[Revision tracking records]

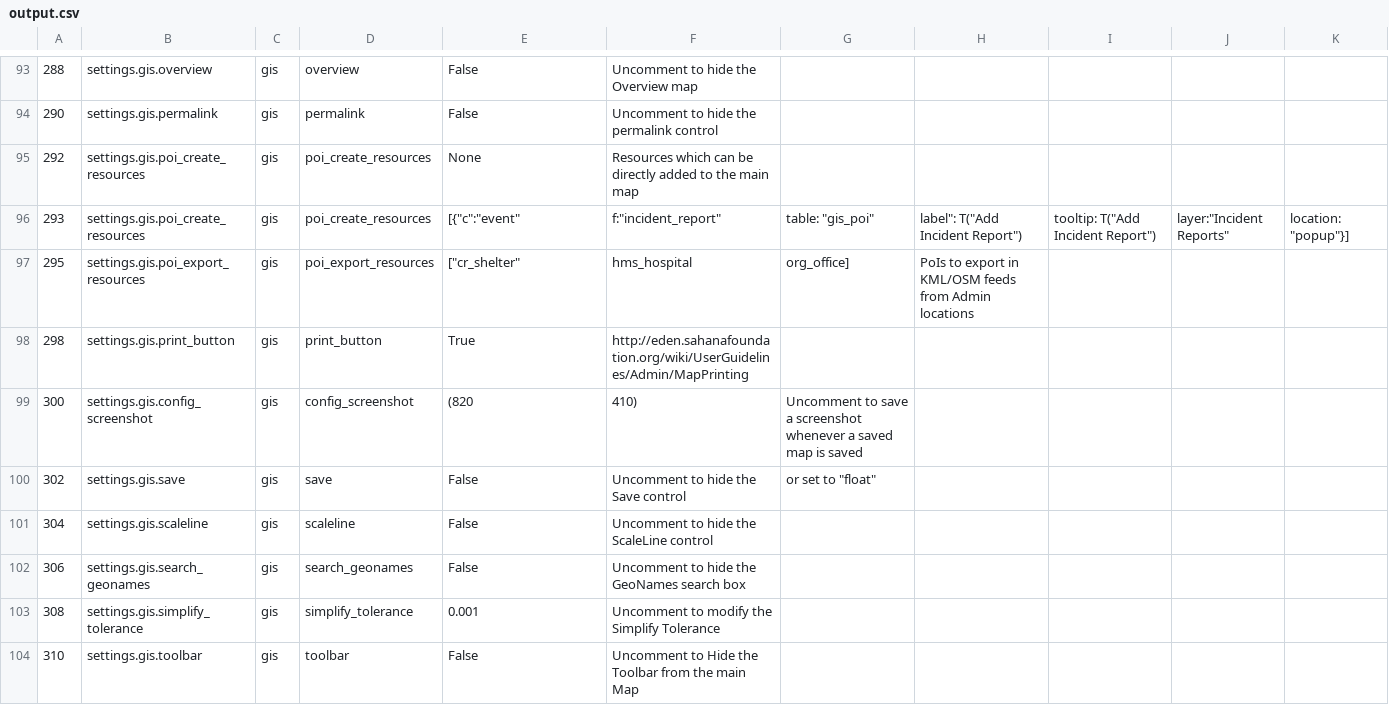
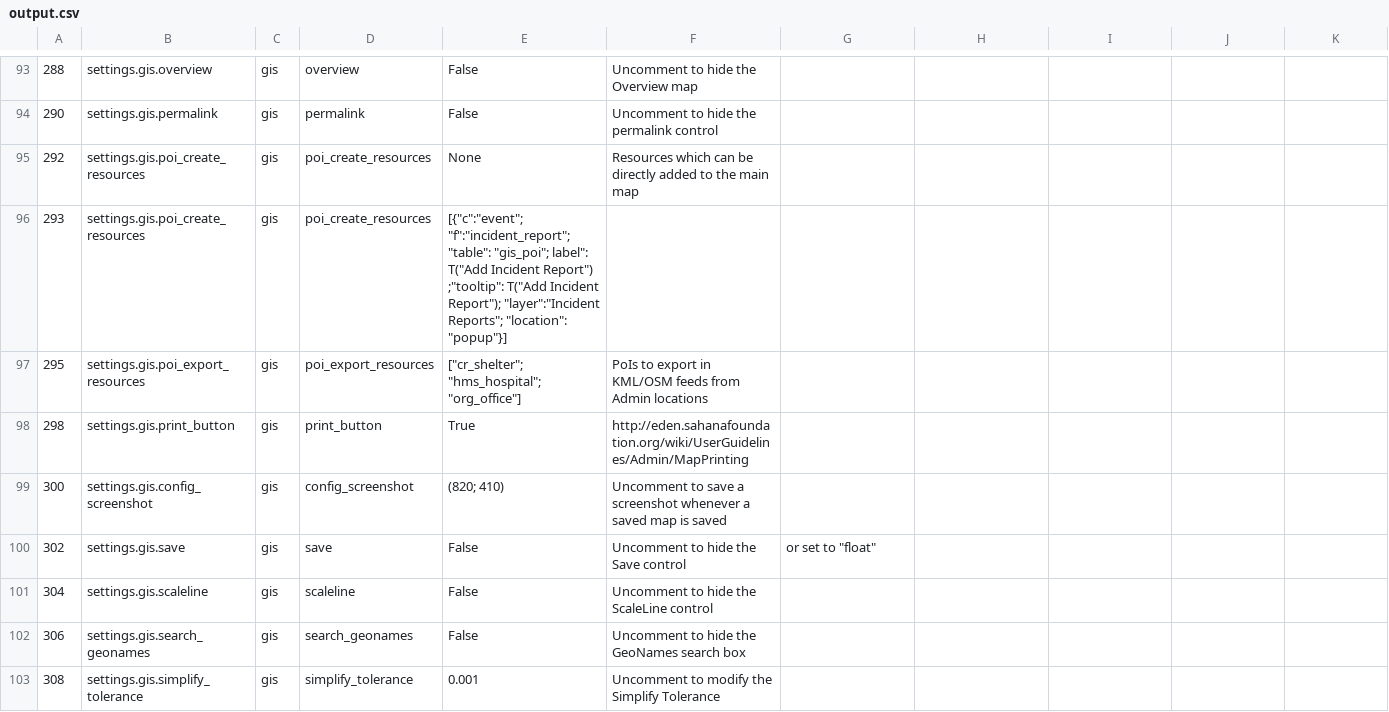
Before and after one commit to etli/sahana-config-parser, a CSV file: output.csv, drawn as a sheet; only a part is shown, gaps mark what is left out; the shorter side is filled out with more unchanged rows; the diff covers the shown part only.

```diff
--- a/output.csv
+++ b/output.csv
@@ -95,6 +95,6 @@
 292,settings.gis.poi_create_resources,gis,poi_create_resources,None,Resources which can be directly added to the main map
-293,settings.gis.poi_create_resources,gis,poi_create_resources,[{"c":"event", "f":"incident_report", "table": "gis_poi", label": T("Add Incident Report") ,"tooltip": T("Add Incident Report"), "layer":"Incident Reports", "location": "popup"}],
-295,settings.gis.poi_export_resources,gis,poi_export_resources,["cr_shelter", "hms_hospital", "org_office"],PoIs to export in KML/OSM feeds from Admin locations
+293,settings.gis.poi_create_resources,gis,poi_create_resources,[{"c":"event"; "f":"incident_report"; "table": "gis_poi"; label": T("Add Incident Report") ;"tooltip": T("Add Incident Report"); "layer":"Incident Reports"; "location": "popup"}],
+295,settings.gis.poi_export_resources,gis,poi_export_resources,["cr_shelter"; "hms_hospital"; "org_office"],PoIs to export in KML/OSM feeds from Admin locations
 298,settings.gis.print_button,gis,print_button,True,http://eden.sahanafoundation.org/wiki/UserGuidelines/Admin/MapPrinting
-300,settings.gis.config_screenshot,gis,config_screenshot,(820, 410),Uncomment to save a screenshot whenever a saved map is saved
+300,settings.gis.config_screenshot,gis,config_screenshot,(820; 410),Uncomment to save a screenshot whenever a saved map is saved
 302,settings.gis.save,gis,save,False,Uncomment to hide the Save control, or set to "float"
```
Also changed, not shown: 1 moved row and 47 edited cells elsewhere in this file, 1 other file.
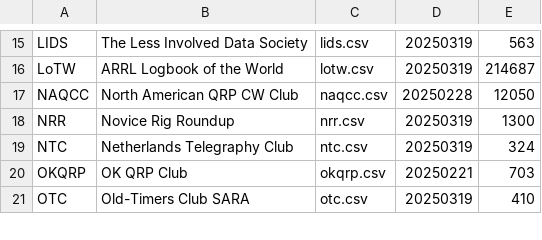
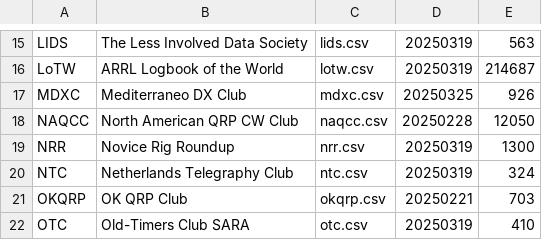
Before and after one commit to foldynl/hamradio-membeship-lists, a CSV file: lists/content.csv, drawn as a sheet; only a part is shown, gaps mark what is left out; the diff names each change by its address in the sheet, - before the commit and + after, or states it on an @@ line.

Commit message:
New List MDXC - no automatic update - they are redesigning the web

```diff
--- a/lists/content.csv
+++ b/lists/content.csv
+row 17: MDXC | Mediterraneo DX Club | mdxc.csv | 20250325 | 926
```
Also changed, not shown: 1 other file.
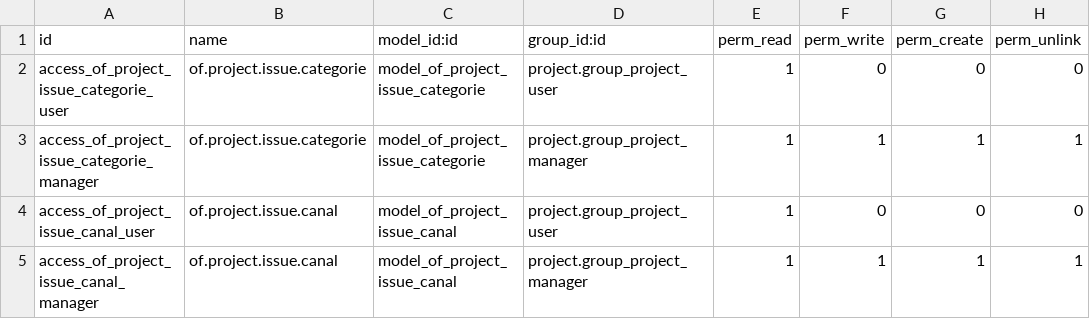
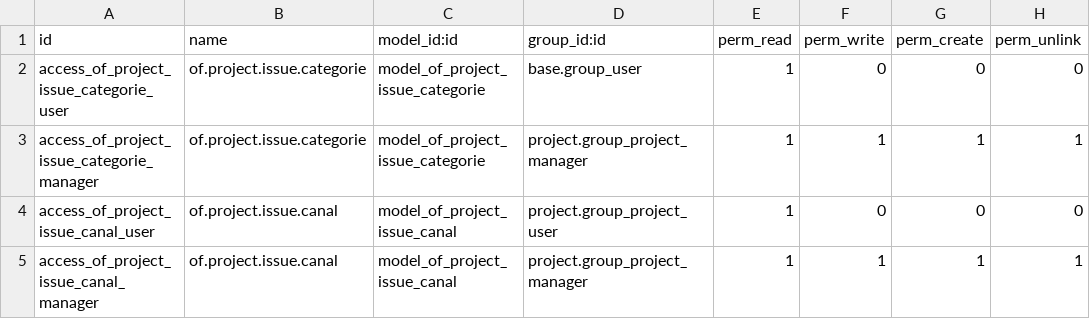
Before and after one commit to odof/openfire, a CSV file: of_project_issue/security/ir.model.access.csv, drawn as a sheet.

```diff
--- a/of_project_issue/security/ir.model.access.csv
+++ b/of_project_issue/security/ir.model.access.csv
@@ -1,3 +1,3 @@
 "id","name","model_id:id","group_id:id","perm_read","perm_write","perm_create","perm_unlink"
-"access_of_project_issue_categorie_user","of.project.issue.categorie","model_of_project_issue_categorie","project.group_project_user",1,0,0,0
+"access_of_project_issue_categorie_user","of.project.issue.categorie","model_of_project_issue_categorie","base.group_user",1,0,0,0
 "access_of_project_issue_categorie_manager","of.project.issue.categorie","model_of_project_issue_categorie","project.group_project_manager",1,1,1,1
```
Also changed, not shown: of_followup/security/ir.model.access.csv, of_planning/security/ir.model.access.csv, 14 other files.
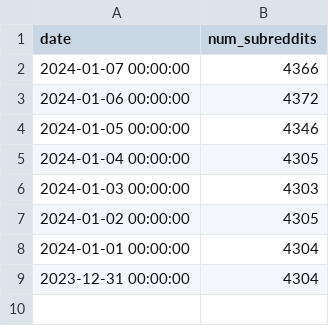
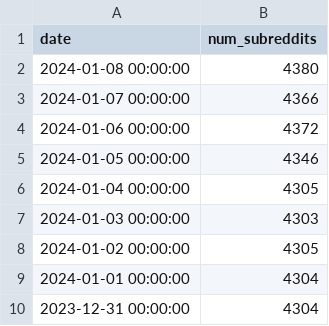
Before and after one commit to DataGrazr/RedditSubreddits, a CSV file: data/num_subreddits.csv, drawn as a sheet.

Commit message:
data: Updates for 2024-01-08

```diff
--- a/data/num_subreddits.csv
+++ b/data/num_subreddits.csv
@@ -1,2 +1,3 @@
 date,num_subreddits
+"2024-01-08 00:00:00",4380
 "2024-01-07 00:00:00",4366
```
Also changed, not shown: 13 other files.
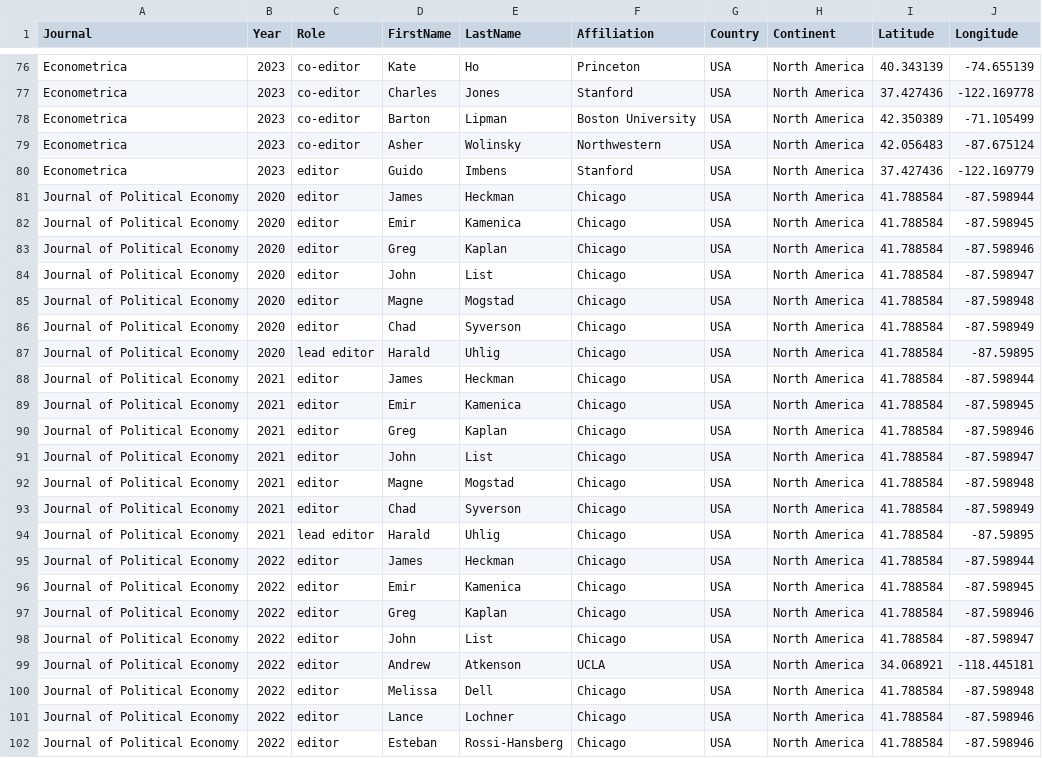
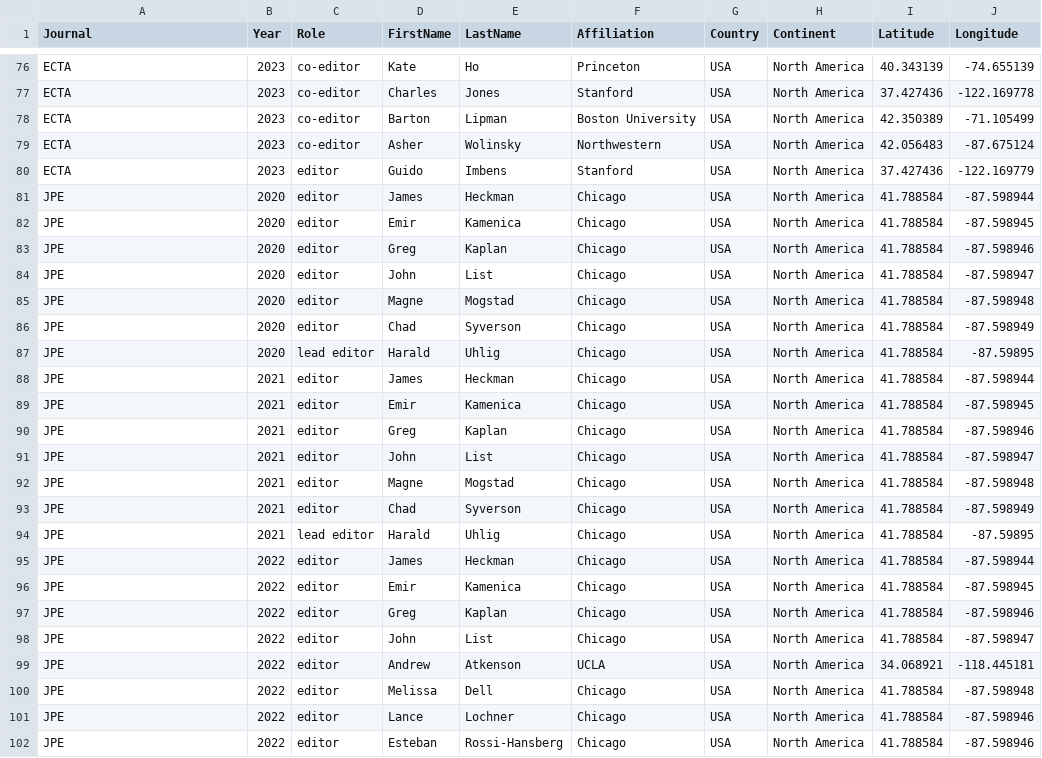
Before and after one commit to dubilava/theguessproject, a CSV file: data/editors.csv, drawn as a sheet; only a part is shown, gaps mark what is left out; the diff covers the shown part only; the diff names each change by its address in the sheet, - before the commit and + after, or states it on an @@ line.

```diff
--- a/data/editors.csv
+++ b/data/editors.csv
-A76:A80 (Journal): Econometrica
+A76:A80 (Journal): ECTA
-A81:A102 (Journal): Journal of Political Economy
+A81:A102 (Journal): JPE
```
Also changed, not shown: 93 edited cells elsewhere in this file, 4 other files.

• _WHAT IS EXPECTED_: What is needed is an exact copy of every entry, with the pictures removed.

• _SOLUTION BELOW_:
Before and after one commit to etli/sahana-config-parser, a CSV file: output.csv, drawn as a sheet; only a part is shown, gaps mark what is left out; the shorter side is filled out with more unchanged rows; the diff covers the shown part only.

```diff
--- a/output.csv
+++ b/output.csv
@@ -95,6 +95,6 @@
 292,settings.gis.poi_create_resources,gis,poi_create_resources,None,Resources which can be directly added to the main map
-293,settings.gis.poi_create_resources,gis,poi_create_resources,[{"c":"event", "f":"incident_report", "table": "gis_poi", label": T("Add Incident Report") ,"tooltip": T("Add Incident Report"), "layer":"Incident Reports", "location": "popup"}],
-295,settings.gis.poi_export_resources,gis,poi_export_resources,["cr_shelter", "hms_hospital", "org_office"],PoIs to export in KML/OSM feeds from Admin locations
+293,settings.gis.poi_create_resources,gis,poi_create_resources,[{"c":"event"; "f":"incident_report"; "table": "gis_poi"; label": T("Add Incident Report") ;"tooltip": T("Add Incident Report"); "layer":"Incident Reports"; "location": "popup"}],
+295,settings.gis.poi_export_resources,gis,poi_export_resources,["cr_shelter"; "hms_hospital"; "org_office"],PoIs to export in KML/OSM feeds from Admin locations
 298,settings.gis.print_button,gis,print_button,True,http://eden.sahanafoundation.org/wiki/UserGuidelines/Admin/MapPrinting
-300,settings.gis.config_screenshot,gis,config_screenshot,(820, 410),Uncomment to save a screenshot whenever a saved map is saved
+300,settings.gis.config_screenshot,gis,config_screenshot,(820; 410),Uncomment to save a screenshot whenever a saved map is saved
 302,settings.gis.save,gis,save,False,Uncomment to hide the Save control, or set to "float"
```
Also changed, not shown: 1 moved row and 47 edited cells elsewhere in this file, 1 other file.
Before and after one commit to foldynl/hamradio-membeship-lists, a CSV file: lists/content.csv, drawn as a sheet; only a part is shown, gaps mark what is left out; the diff names each change by its address in the sheet, - before the commit and + after, or states it on an @@ line.

Commit message:
New List MDXC - no automatic update - they are redesigning the web

```diff
--- a/lists/content.csv
+++ b/lists/content.csv
+row 17: MDXC | Mediterraneo DX Club | mdxc.csv | 20250325 | 926
```
Also changed, not shown: 1 other file.
Before and after one commit to odof/openfire, a CSV file: of_project_issue/security/ir.model.access.csv, drawn as a sheet.

```diff
--- a/of_project_issue/security/ir.model.access.csv
+++ b/of_project_issue/security/ir.model.access.csv
@@ -1,3 +1,3 @@
 "id","name","model_id:id","group_id:id","perm_read","perm_write","perm_create","perm_unlink"
-"access_of_project_issue_categorie_user","of.project.issue.categorie","model_of_project_issue_categorie","project.group_project_user",1,0,0,0
+"access_of_project_issue_categorie_user","of.project.issue.categorie","model_of_project_issue_categorie","base.group_user",1,0,0,0
 "access_of_project_issue_categorie_manager","of.project.issue.categorie","model_of_project_issue_categorie","project.group_project_manager",1,1,1,1
```
Also changed, not shown: of_followup/security/ir.model.access.csv, of_planning/security/ir.model.access.csv, 14 other files.
Before and after one commit to DataGrazr/RedditSubreddits, a CSV file: data/num_subreddits.csv, drawn as a sheet.

Commit message:
data: Updates for 2024-01-08

```diff
--- a/data/num_subreddits.csv
+++ b/data/num_subreddits.csv
@@ -1,2 +1,3 @@
 date,num_subreddits
+"2024-01-08 00:00:00",4380
 "2024-01-07 00:00:00",4366
```
Also changed, not shown: 13 other files.
Before and after one commit to dubilava/theguessproject, a CSV file: data/editors.csv, drawn as a sheet; only a part is shown, gaps mark what is left out; the diff covers the shown part only; the diff names each change by its address in the sheet, - before the commit and + after, or states it on an @@ line.

```diff
--- a/data/editors.csv
+++ b/data/editors.csv
-A76:A80 (Journal): Econometrica
+A76:A80 (Journal): ECTA
-A81:A102 (Journal): Journal of Political Economy
+A81:A102 (Journal): JPE
```
Also changed, not shown: 93 edited cells elsewhere in this file, 4 other files.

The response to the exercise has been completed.